Needless to say, this is The Witcher 3 in its best state on either console, though it's clear certain issues persist even after six updates. Sony's machine in particular suffers from stuttering in busy areas, and both console experiences are marred by pop-in around built-up city areas. As you can see in our three-way comparison between patches 1.05, 1.07 and 1.08, we still have NPCs wandering about with no limbs, torsos or heads, while textures can fail to stream in as we canter through Novigrad's city gates. It's still an issue, though the manifestation of it is different for every re-test of this route.
As a summary of where things stand, Microsoft's machine continues to give the smoothest performance of the two, though it's shorn of the true, native 1080p output seen on PS4. It's also fair to say both could use additional refinement on a technical level, and that after so many false dawns the likelihood of a major break-through in performance is growing increasingly smaller. But three months on from The Witcher 3's original release, at least patch 1.08 puts us back on track.
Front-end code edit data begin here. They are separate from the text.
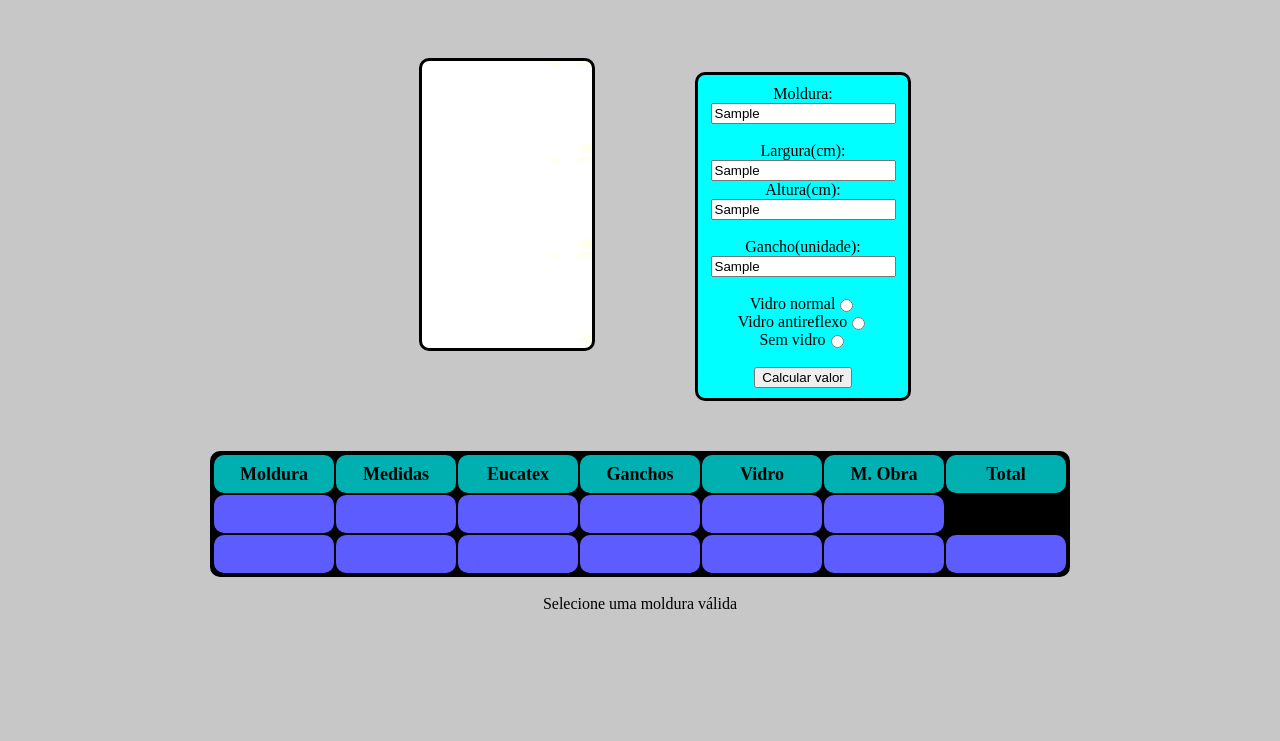
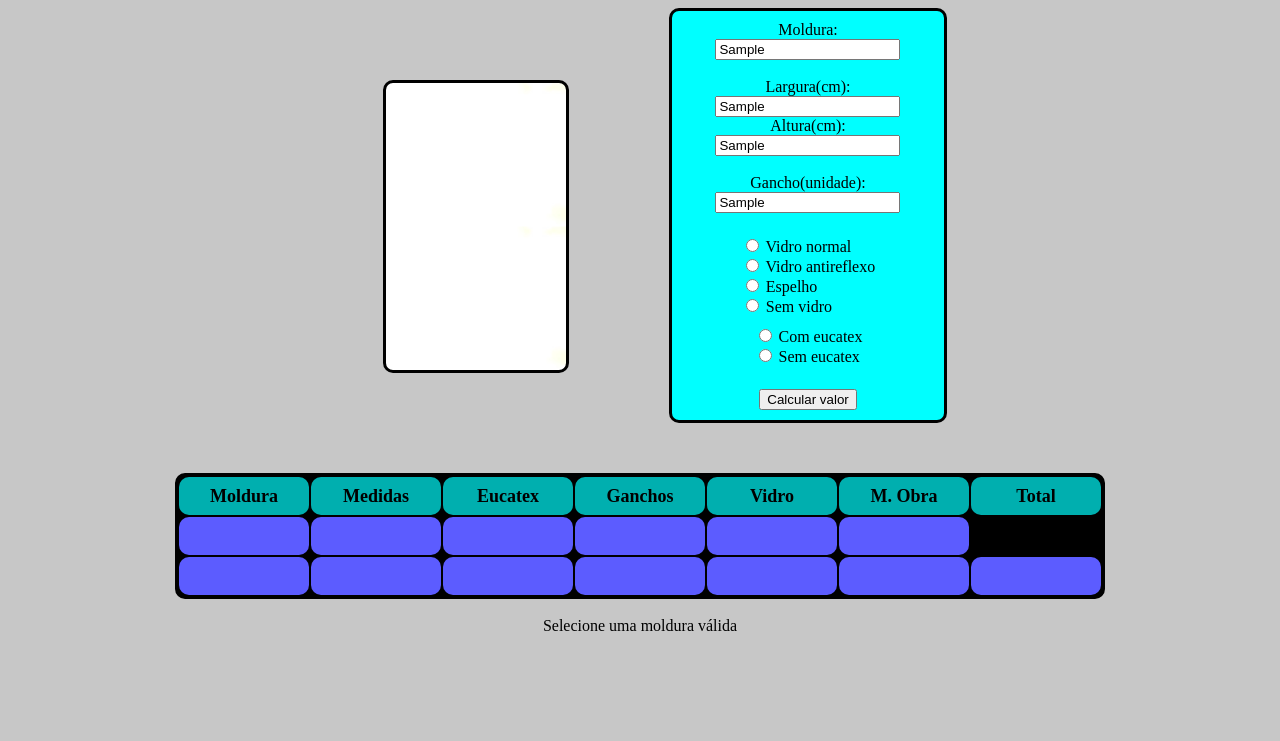
Before and after one commit to Migs2312/MV_vidros, a plain HTML site: page index.html in a window 1280 px wide. Both pictures are taken after typing "Sample", "Sample", "Sample", "Sample" into the empty fields and a click on the button "Calcular valor". Shown: the top 741 px of the page. Drawn offline with Linux system fonts and the light colour scheme.

Commit message:
Add files via upload

```diff
--- a/index.html
+++ b/index.html
@@ -126,6 +126,8 @@
                     <option value="115AF">R$15</option>
                     <option value="115AZQ">R$15</option>
                     <option value="001RS">R$15</option>
+                    <option value="016IMB">R$27</option>
+                    <option value="007LILMV_FL">R$17</option>
                 </datalist><br>
 
                 <label for="length">
@@ -143,20 +145,42 @@
                 </label>
                 <input type="text" id="hook" name="hook"><br>
 
-                <div class="sideways">
+                <div class="sideways" id="radio">
+                    <div class="radio_group">
+                        <div>
+                            <input type="radio" id="glass" name="glass" value=True>
                             <label for="glass">Vidro normal</label>
-                    <input type="radio" id="glass" name="glass" value=True>
                         </div>
 
-                <div class="sideways">
+                        <div>
+                            <input type="radio" id="noreflex" name="glass" value=False>
                             <label for="noreflex">Vidro antireflexo</label>
-                    <input type="radio" id="noreflex" name="glass" value=False>
                         </div>
 
-                <div class="sideways">
+                        <div>
+                            <input type="radio" id="mirror" name="glass" value="mirror">
+                            <label for="mirror">Espelho</label>
+                        </div>
+
+                        <div>
+                            <input type="radio" id="noglass" name="glass" value=null>
                             <label for="noglass">Sem vidro</label>
-                    <input type="radio" id="noglass" name="glass" value=null>
-                </div><br>
+                        </div>
+                    </div>
+
+                    <div class="radio_group">
+                        <div>
+                            <input type="radio" id="eucaPresYes" name="eucaPres" value="True">
+                            <label for="eucaPresYes">Com eucatex</label>
+                        </div>
+
+                        <div>
+                            <input type="radio" id="eucaPresNo" name="eucaPres" value="False">
+                            <label for="eucaPresNo">Sem eucatex</label>
+                        </div>
+                    </div>
+                </div>
+                <br>
 
                 <input type="button" onclick="mold()" value="Calcular valor">
             </form>
--- a/script/script.js
+++ b/script/script.js
@@ -6,6 +6,7 @@ var len = document.getElementById('length');
 var hei = document.getElementById('height');
 var ho = document.getElementById('hook');
 var glass = document.getElementsByName('glass');
+var euca = document.getElementsByName('eucaPres');
 var verific = ""
 
 function mold(){
@@ -17,7 +18,7 @@ function mold(){
 
     //Tipo do vidro
     glassType=null
-    for (var i = 0, leng = glass.length; i < leng; i++) {
+    for (var i = 0, glassLeng = glass.length; i < glassLeng; i++) {
         if (glass[i].checked) {
         glassType = glass[i].value
         break;
@@ -25,9 +26,19 @@ function mold(){
     }
     //Tipo do vidro
 
+    //Presença do eucatex
+    eucaType=null
+    for (var i = 0, eucaLeng = euca.length; i < eucaLeng; i++) {
+        if (euca[i].checked) {
+        eucaType = euca[i].value
+        break;
+        }
+    }
+    //Presença do Eucatex
+
 
     //Verificação de preenchimento
-        if(len.value<=0 || hei.value<=0 || isNaN(len.value)==true || isNaN(hei.value)==true || glassType==null || mValue==0 || ho.value<=0 || isNaN(ho.value)==true){
+        if(len.value<=0 || hei.value<=0 || isNaN(len.value)==true || isNaN(hei.value)==true || glassType==null || mValue==0 || ho.value<=0 || isNaN(ho.value)==true || eucaType==null){
             if(mValue==0){
                 verific = "Selecione uma moldura válida"
             }
@@ -43,10 +54,12 @@ function mold(){
             else if(glassType==null){
                 verific = "Selecione um tipo de vidro"
             }
+            else if(eucaType==null){
+                verific = "Selecione a presença do eucatex"
+            };
             result.innerHTML = "<table id='money'><thead><th>Moldura</th><th>Medidas</th><th>Eucatex</th><th>Ganchos</th><th>Vidro</th><th>M. Obra</th><th>Total</th></thead><tbody><tr><td></td><td></td><td></td><td></td><td></td><td></td></tr><tr><td></td><td><td></td></td><td></td><td><td></td></td><td></td></tr></tbody></table><br>"+verific
         }
     //Verificação de preenchimento
-
 
     else{
         //Matemática
@@ -64,7 +77,14 @@ function mold(){
             //Eucatex
                 eucaFix = ((height/100)*(length/100))*50;
                 round(eucaFix);
-                eucatex = rounded;
+                if(eucaType=="True"){
+                    eucaDisplay = height+"x"+length
+                    eucatex = rounded;
+                }
+                else if(eucaType=="False"){
+                    eucaDisplay = "Sem eucatex"
+                    eucatex = 0;
+                }
             //Eucatex
 
             //Gancho
@@ -79,6 +99,10 @@ function mold(){
                 else if(glassType=="False"){
                     glassName="Antireflexo"
                     glassVal = 200;
+                }
+                else if(glassType=="mirror"){
+                    glassName="Espelho"
+                    glassVal=200;
                 }
                 else if(glassType=="null"){
                     glassName="Sem vidro"
@@ -100,7 +124,7 @@ function mold(){
         //Matemática
 
         //Conteúdo
-                result.innerHTML = "<table id='money'><thead><th>Moldura</th><th>Medidas</th><th>Eucatex</th><th>Ganchos</th><th>Vidro</th><th>M. Obra</th><th>Total</th></thead><tbody><tr><td>"+ref+"</td><td>"+lengthFix+"x"+heightFix+"</td><td>"+length+"x"+height+"</td><td>"+ho.value+"un</td><td>"+glassName+"</td><td>45%</td></tr><tr><td>R$"+mValue+"</td><td>"+perimeter+"m</td><td>R$"+eucatex+"</td><td>R$"+hook+"</td><td>R$"+glassValue+"</td><td>R$"+mObra.toFixed(2)+"</td><td>R$"+total+"</td></tr></tbody></table>"
+                result.innerHTML = "<table id='money'><thead><th>Moldura</th><th>Medidas</th><th>Eucatex</th><th>Ganchos</th><th>Vidro</th><th>M. Obra</th><th>Total</th></thead><tbody><tr><td>"+ref+"</td><td>"+lengthFix+"x"+heightFix+"</td><td>"+eucaDisplay+"</td><td>"+ho.value+"un</td><td>"+glassName+"</td><td>45%</td></tr><tr><td>R$"+mValue+"</td><td>"+perimeter+"m</td><td>R$"+eucatex+"</td><td>R$"+hook+"</td><td>R$"+glassValue+"</td><td>R$"+mObra.toFixed(2)+"</td><td>R$"+total+"</td></tr></tbody></table>"
         //Conteúdo
     }
 };
@@ -347,6 +371,14 @@ function mold(){
                 mVal=15
                 mImg="001RS";
             break;
+            case "016IMB":
+                mVal=27
+                mImg="016IMB";
+            break;
+            case "007LILMV_FL":
+                mVal=17
+                mImg="007LILMV_FL";
+            break;
         };
         moldStor.push(mVal);
         moldStor.push(mImg);
--- a/style/style.css
+++ b/style/style.css
@@ -51,19 +51,29 @@ body{
     background-color: aqua;
     padding:10px;
     height:100%;
-    width:15%;
+    width:20%;
     border: 3px solid black;
     border-radius: 10px;
     text-align: center;
     margin-left:50px;
     min-width: 190px;
 }
+#radio{
+    justify-content: center;
+    width: 100%;
+    align-items: center;
+    text-align: start;
+    flex-wrap: wrap;
+}
+.radio_group{
+    margin:5px;
+}
 #image{
     background-size: contain;
     background-repeat:round;
     padding:10px;
     height:267px;
-    min-width: 150px;
+    min-width: 160px;
     border: 3px solid black;
     border-radius: 10px;
     margin:50px;
@@ -86,7 +96,7 @@ body{
 }
 #money td, th{
     border-radius: 10px;
-    min-width: 110px;
+    min-width: 120px;
     height: 28px;
     padding:5px;
     margin: 20px;
```
Also changed, not shown: image/mold/007LILMV_FL.jpeg (added), image/mold/016IMB.jpeg (added). Lines whose indentation alone changed are shown as unchanged.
We've also had a number of requests to test performance in the game with post-processing turned off - a feature added in patch 1.07. Initially we tested this on Xbox One and any performance differential was in the margin of error, so thought little more of it - and that's a state of affairs that remains the same on the latest code. However, returning to it in 1.08, we find that disabling both blur and motion blur does make a significant improvement on PS4's most troubling areas, as you can see in the shots above (tests we've re-run to confirm). Disabling these effects doesn't actually impact image quality that much - so owners of Sony's console might want to check it out. We'll update with a full video as soon as we can.